[Stored data entries]
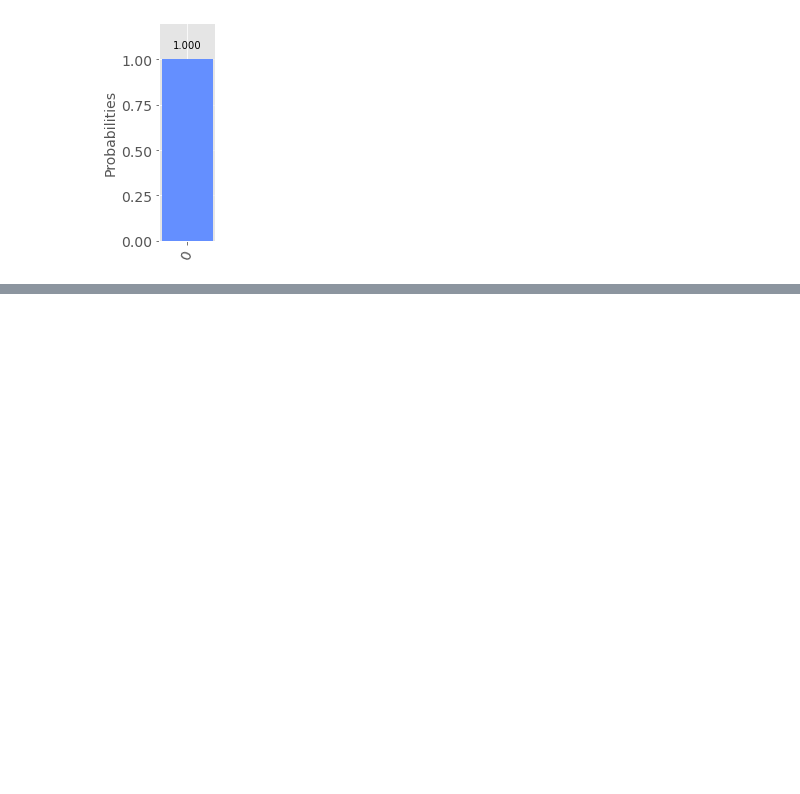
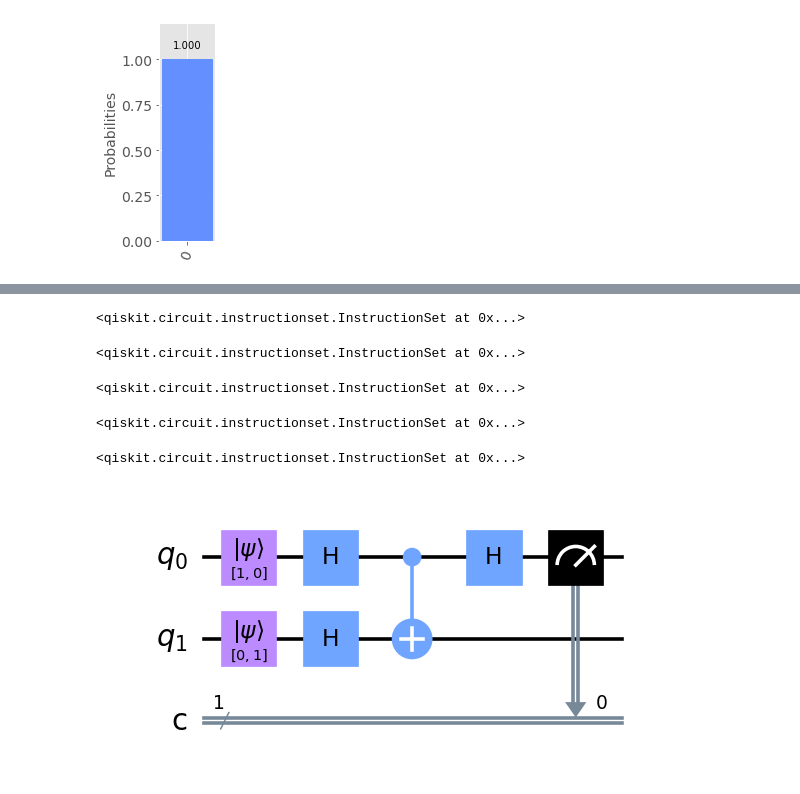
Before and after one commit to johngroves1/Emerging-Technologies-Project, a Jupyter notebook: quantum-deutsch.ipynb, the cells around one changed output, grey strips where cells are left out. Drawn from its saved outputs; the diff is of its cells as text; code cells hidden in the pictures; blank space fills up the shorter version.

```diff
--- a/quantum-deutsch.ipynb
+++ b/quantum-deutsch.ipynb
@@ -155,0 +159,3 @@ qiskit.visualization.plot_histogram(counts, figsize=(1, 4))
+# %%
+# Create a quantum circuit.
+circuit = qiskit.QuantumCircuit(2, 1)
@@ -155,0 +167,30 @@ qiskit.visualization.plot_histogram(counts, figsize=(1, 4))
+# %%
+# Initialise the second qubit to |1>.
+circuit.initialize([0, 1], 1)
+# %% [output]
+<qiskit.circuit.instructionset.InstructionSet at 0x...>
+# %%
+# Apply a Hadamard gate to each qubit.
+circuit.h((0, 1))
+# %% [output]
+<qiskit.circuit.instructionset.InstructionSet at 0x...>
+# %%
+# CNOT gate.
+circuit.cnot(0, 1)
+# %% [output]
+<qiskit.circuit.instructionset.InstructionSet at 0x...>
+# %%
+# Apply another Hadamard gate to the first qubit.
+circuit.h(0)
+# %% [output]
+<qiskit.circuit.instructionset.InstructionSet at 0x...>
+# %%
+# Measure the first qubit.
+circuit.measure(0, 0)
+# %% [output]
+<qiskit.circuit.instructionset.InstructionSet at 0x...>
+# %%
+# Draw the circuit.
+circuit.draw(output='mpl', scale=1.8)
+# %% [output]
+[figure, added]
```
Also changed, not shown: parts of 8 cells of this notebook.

* * *

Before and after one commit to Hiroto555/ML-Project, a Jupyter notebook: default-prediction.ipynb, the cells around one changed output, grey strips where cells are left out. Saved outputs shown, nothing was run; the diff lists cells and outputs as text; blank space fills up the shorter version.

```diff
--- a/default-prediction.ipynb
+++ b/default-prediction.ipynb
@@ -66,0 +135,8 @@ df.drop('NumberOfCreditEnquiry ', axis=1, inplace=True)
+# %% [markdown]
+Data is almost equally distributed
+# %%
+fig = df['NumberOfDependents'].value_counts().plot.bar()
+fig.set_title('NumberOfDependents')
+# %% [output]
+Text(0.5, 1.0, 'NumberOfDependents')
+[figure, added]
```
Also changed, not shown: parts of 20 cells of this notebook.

* [EXERCISE] Give back, exactly as written, the stretch from the line with "pictures; blank space fills up the shorter version." through the line with "Also changed, not shown: parts of 8", and no other lines from the records above.

* [RESULT OF THE TASK]
Before and after one commit to johngroves1/Emerging-Technologies-Project, a Jupyter notebook: quantum-deutsch.ipynb, the cells around one changed output, grey strips where cells are left out. Drawn from its saved outputs; the diff is of its cells as text; code cells hidden in the pictures; blank space fills up the shorter version.

```diff
--- a/quantum-deutsch.ipynb
+++ b/quantum-deutsch.ipynb
@@ -155,0 +159,3 @@ qiskit.visualization.plot_histogram(counts, figsize=(1, 4))
+# %%
+# Create a quantum circuit.
+circuit = qiskit.QuantumCircuit(2, 1)
@@ -155,0 +167,30 @@ qiskit.visualization.plot_histogram(counts, figsize=(1, 4))
+# %%
+# Initialise the second qubit to |1>.
+circuit.initialize([0, 1], 1)
+# %% [output]
+<qiskit.circuit.instructionset.InstructionSet at 0x...>
+# %%
+# Apply a Hadamard gate to each qubit.
+circuit.h((0, 1))
+# %% [output]
+<qiskit.circuit.instructionset.InstructionSet at 0x...>
+# %%
+# CNOT gate.
+circuit.cnot(0, 1)
+# %% [output]
+<qiskit.circuit.instructionset.InstructionSet at 0x...>
+# %%
+# Apply another Hadamard gate to the first qubit.
+circuit.h(0)
+# %% [output]
+<qiskit.circuit.instructionset.InstructionSet at 0x...>
+# %%
+# Measure the first qubit.
+circuit.measure(0, 0)
+# %% [output]
+<qiskit.circuit.instructionset.InstructionSet at 0x...>
+# %%
+# Draw the circuit.
+circuit.draw(output='mpl', scale=1.8)
+# %% [output]
+[figure, added]
```
Also changed, not shown: parts of 8 cells of this notebook.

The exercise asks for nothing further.